The problem:
Would you reproduce each of the records below precisely, with the pictures left out?

(Saved data entries)

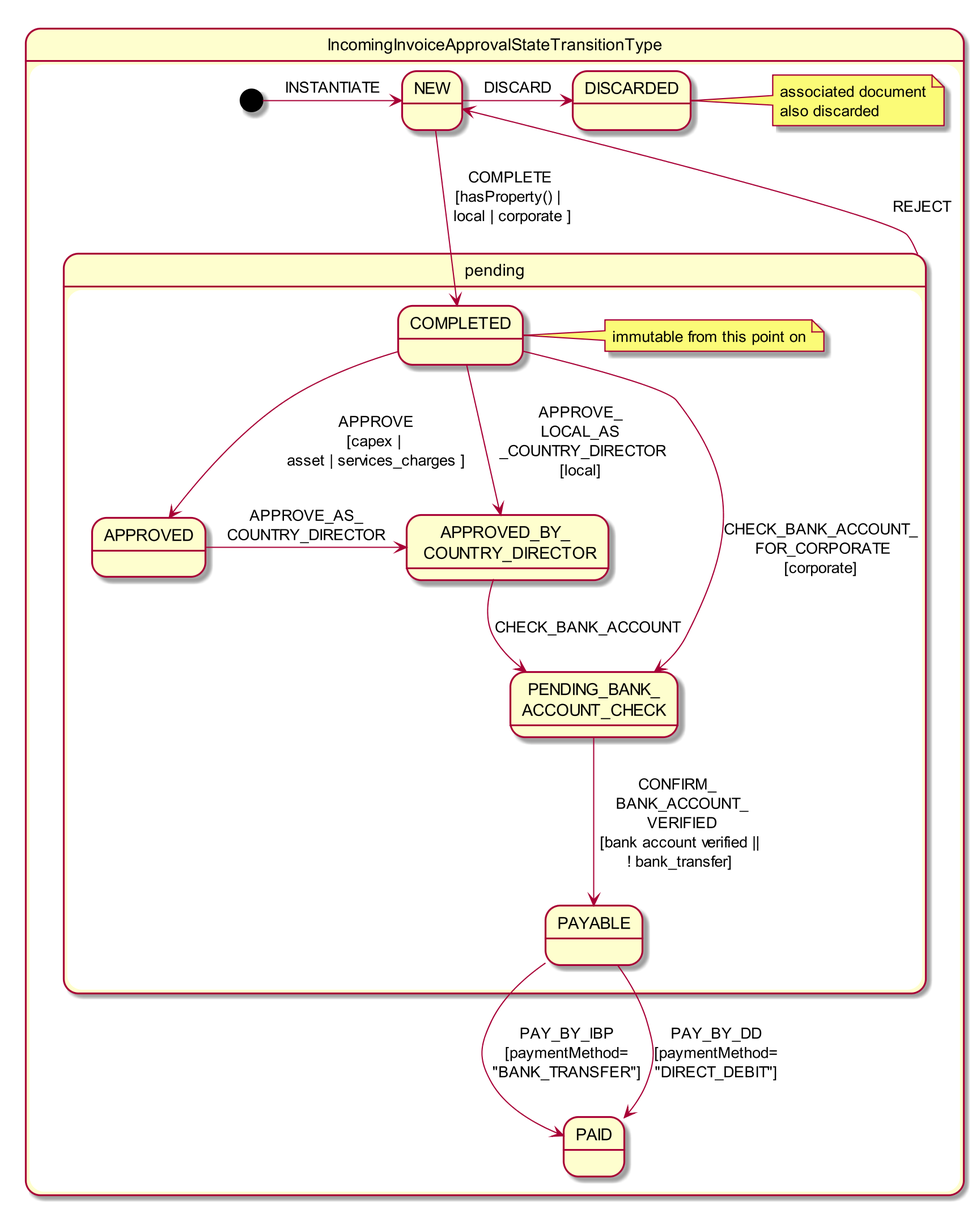
The PlantUML diagram adocs/documentation/src/main/asciidoc/incoming-invoice-approval-state-chart.png in estatio/estatio, before a commit.
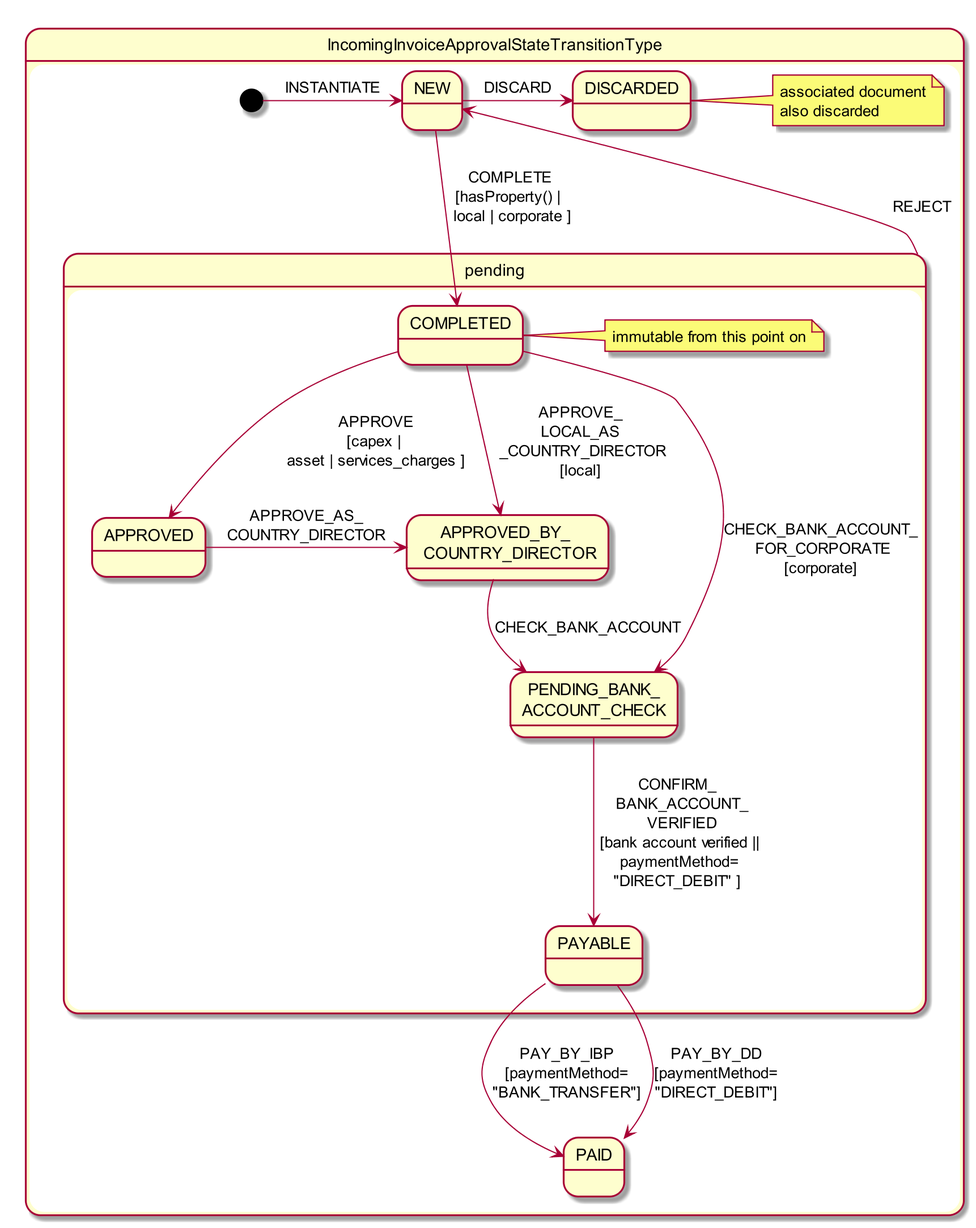
Above is the later version.

Commit message:
EST-1477: refactors to use a subscriber to link IncomingInvoice approval state machine to BankAccount verification state machine

Diff of the diagram source:
```diff
@@ -37,7 +37,7 @@
 
     iia_pp -up-> iia_new: \n  REJECT
 
-    iia_pbac --> iia_payable : CONFIRM_\n  BANK_ACCOUNT_\n  VERIFIED\n [bank account verified ||\n ! bank_transfer]
+    iia_pbac --> iia_payable : CONFIRM_\n  BANK_ACCOUNT_\n  VERIFIED\n [bank account verified ||\n paymentMethod=\n"DIRECT_DEBIT" ]
     iia_payable --> iia_paid: PAY_BY_IBP\n[paymentMethod=\n"BANK_TRANSFER"]
     iia_payable --> iia_paid: PAY_BY_DD\n[paymentMethod=\n"DIRECT_DEBIT"]
 
```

Answer:
The PlantUML diagram adocs/documentation/src/main/asciidoc/incoming-invoice-approval-state-chart.png in estatio/estatio, before a commit.
Above is the later version.

Commit message:
EST-1477: refactors to use a subscriber to link IncomingInvoice approval state machine to BankAccount verification state machine

Diff of the diagram source:
```diff
@@ -37,7 +37,7 @@
 
     iia_pp -up-> iia_new: \n  REJECT
 
-    iia_pbac --> iia_payable : CONFIRM_\n  BANK_ACCOUNT_\n  VERIFIED\n [bank account verified ||\n ! bank_transfer]
+    iia_pbac --> iia_payable : CONFIRM_\n  BANK_ACCOUNT_\n  VERIFIED\n [bank account verified ||\n paymentMethod=\n"DIRECT_DEBIT" ]
     iia_payable --> iia_paid: PAY_BY_IBP\n[paymentMethod=\n"BANK_TRANSFER"]
     iia_payable --> iia_paid: PAY_BY_DD\n[paymentMethod=\n"DIRECT_DEBIT"]
 
```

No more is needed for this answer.